-Being at Holden made me think about all the ways I spend my time. What things are important? Why do I spend so much time on the meaningless things and leave so little time for the important ones? Even though I know this, why in the world would I spend the last two hours of my life watching the movie Grownups?!

-We need to get the band back together at Good Hope.

-At Holden (especially in the non-summer months) you have to find ways to entertain yourself. For me that looked like this: eat, read, drink tea, nap, weave (no pottery, though, because there wasn’t enough electricity), take a hike, drink more tea, play a few games, take another nap…

Here is an assortment of photos from the week.

Some educational reading from the Holden library. (We read it, too.)

Welcoming the bus. (This happened twice a day.)

This is why snowshoes are important...

Ready for the viewing of the royal wedding! (You can't see my dress, but it's pretty classic.)

Exhibit B.

"Trial" would probably be a little more accurate.


We’re doing a unit in my College Student Development class about Spiritual Development and Meaning-Making. For some paper-writing inspiration (I need as much as I can get), I collected three of my favorite quotes about life. Enjoy!

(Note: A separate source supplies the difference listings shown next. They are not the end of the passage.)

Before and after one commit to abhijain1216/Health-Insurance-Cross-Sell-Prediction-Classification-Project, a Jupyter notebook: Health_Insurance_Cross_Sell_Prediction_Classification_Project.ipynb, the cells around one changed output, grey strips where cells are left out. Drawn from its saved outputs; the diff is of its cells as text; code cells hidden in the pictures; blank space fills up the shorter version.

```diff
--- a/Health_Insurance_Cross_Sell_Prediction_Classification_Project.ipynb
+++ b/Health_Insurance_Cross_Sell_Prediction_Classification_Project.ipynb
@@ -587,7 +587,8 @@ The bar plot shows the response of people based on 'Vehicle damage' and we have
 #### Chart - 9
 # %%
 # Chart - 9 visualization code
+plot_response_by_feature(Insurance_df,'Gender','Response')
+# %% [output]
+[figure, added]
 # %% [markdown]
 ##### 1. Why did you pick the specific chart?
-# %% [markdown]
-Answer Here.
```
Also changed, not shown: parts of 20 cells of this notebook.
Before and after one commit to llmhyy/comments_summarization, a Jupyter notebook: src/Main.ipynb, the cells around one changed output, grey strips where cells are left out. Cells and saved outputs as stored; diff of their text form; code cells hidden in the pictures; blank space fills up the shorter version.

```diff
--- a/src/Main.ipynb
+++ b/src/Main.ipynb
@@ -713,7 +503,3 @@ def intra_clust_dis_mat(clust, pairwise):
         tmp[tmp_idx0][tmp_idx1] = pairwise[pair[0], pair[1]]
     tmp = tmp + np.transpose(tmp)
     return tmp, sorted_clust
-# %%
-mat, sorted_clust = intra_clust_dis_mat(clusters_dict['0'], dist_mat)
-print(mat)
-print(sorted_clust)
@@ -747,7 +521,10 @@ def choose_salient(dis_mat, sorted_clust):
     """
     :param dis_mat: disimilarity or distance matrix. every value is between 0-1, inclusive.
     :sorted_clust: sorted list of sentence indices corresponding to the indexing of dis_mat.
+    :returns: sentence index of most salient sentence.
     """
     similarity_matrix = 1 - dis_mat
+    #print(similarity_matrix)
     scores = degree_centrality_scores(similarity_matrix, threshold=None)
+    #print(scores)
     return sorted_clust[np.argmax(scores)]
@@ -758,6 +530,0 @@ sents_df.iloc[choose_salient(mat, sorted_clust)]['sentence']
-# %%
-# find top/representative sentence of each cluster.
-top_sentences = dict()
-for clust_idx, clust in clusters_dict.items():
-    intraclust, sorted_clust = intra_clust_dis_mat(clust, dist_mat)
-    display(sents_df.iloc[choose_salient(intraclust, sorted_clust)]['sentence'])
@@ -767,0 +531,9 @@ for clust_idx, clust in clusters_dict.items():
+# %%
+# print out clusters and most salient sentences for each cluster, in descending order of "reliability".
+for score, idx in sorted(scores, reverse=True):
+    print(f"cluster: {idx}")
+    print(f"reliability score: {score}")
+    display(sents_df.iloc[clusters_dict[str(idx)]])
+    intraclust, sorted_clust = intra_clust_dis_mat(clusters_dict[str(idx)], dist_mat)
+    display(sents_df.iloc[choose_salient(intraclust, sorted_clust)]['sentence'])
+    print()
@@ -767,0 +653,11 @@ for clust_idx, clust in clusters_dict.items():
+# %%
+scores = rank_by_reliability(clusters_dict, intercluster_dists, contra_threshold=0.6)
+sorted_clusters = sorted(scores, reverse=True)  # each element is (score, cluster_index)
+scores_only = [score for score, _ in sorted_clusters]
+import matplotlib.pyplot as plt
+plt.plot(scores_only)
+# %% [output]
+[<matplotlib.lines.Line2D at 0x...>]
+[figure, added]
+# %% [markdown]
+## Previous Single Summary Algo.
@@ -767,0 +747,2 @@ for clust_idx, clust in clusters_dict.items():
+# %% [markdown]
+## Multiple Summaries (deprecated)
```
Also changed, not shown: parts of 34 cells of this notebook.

 “Sometimes, when we lose ourselves in fear and despair, in routine and constancy, in hopelessness and tragedy, we can thank God for Bavarian sugar cookies. And, fortunately, when there aren’t any cookies, we can still find reassurance in a familiar hand on our skin, or a kind and loving gesture, or subtle encouragement, or a loving embrace, or an offer of comfort, not to mention hospital gurneys and nose plugs, an uneaten Danish, soft-spoken secrets, and Fender Stratocasters, and maybe the occasional piece of fiction. And we must remember that all these things, the nuances, the anomalies, the subtleties, which we assume only accessorize our days, are effective for a much larger and nobler cause. They are here to save our lives.”

(Stranger than Fiction)

So live your life that the fear of death can never enter your heart. 

Trouble no one about their religion; respect others in their view, and demand that they respect yours. 

Love your life, perfect your life, beautify all things in your life. Seek to make your life long and its purpose in the service of your people.

Prepare a noble death song for the day when you go over the great divide. 

Always give a word or a sign of salute when meeting or passing a friend, even a stranger, when in a lonely place. 

Show respect to all people and grovel to none. 

When you arise in the morning give thanks for the food and for the joy of living. If you see no reason for giving thanks, the fault lies only in yourself. 

Abuse no one and no thing, for abuse turns the wise ones to fools and robs the spirit of its vision. 

When it comes your time to die, be not like those whose hearts are filled with the fear of death, so that when their time comes they weep and pray for a little more time to live their lives over again in a different way. 

Sing your death song and die like a hero going home.”

(Chief Tecumseh, Shawnee Nation)

“The meaning of life is this: try to be nice to people, avoid eating fat, read a good book every now and then, have regular bowel movements, have people in your life you can love, get some walking in, but most of all, try to live in harmony with folks of all creeds and nations. Oh, and it doesn’t hurt to have a cuddly pet.”

(Monty Python… I think.)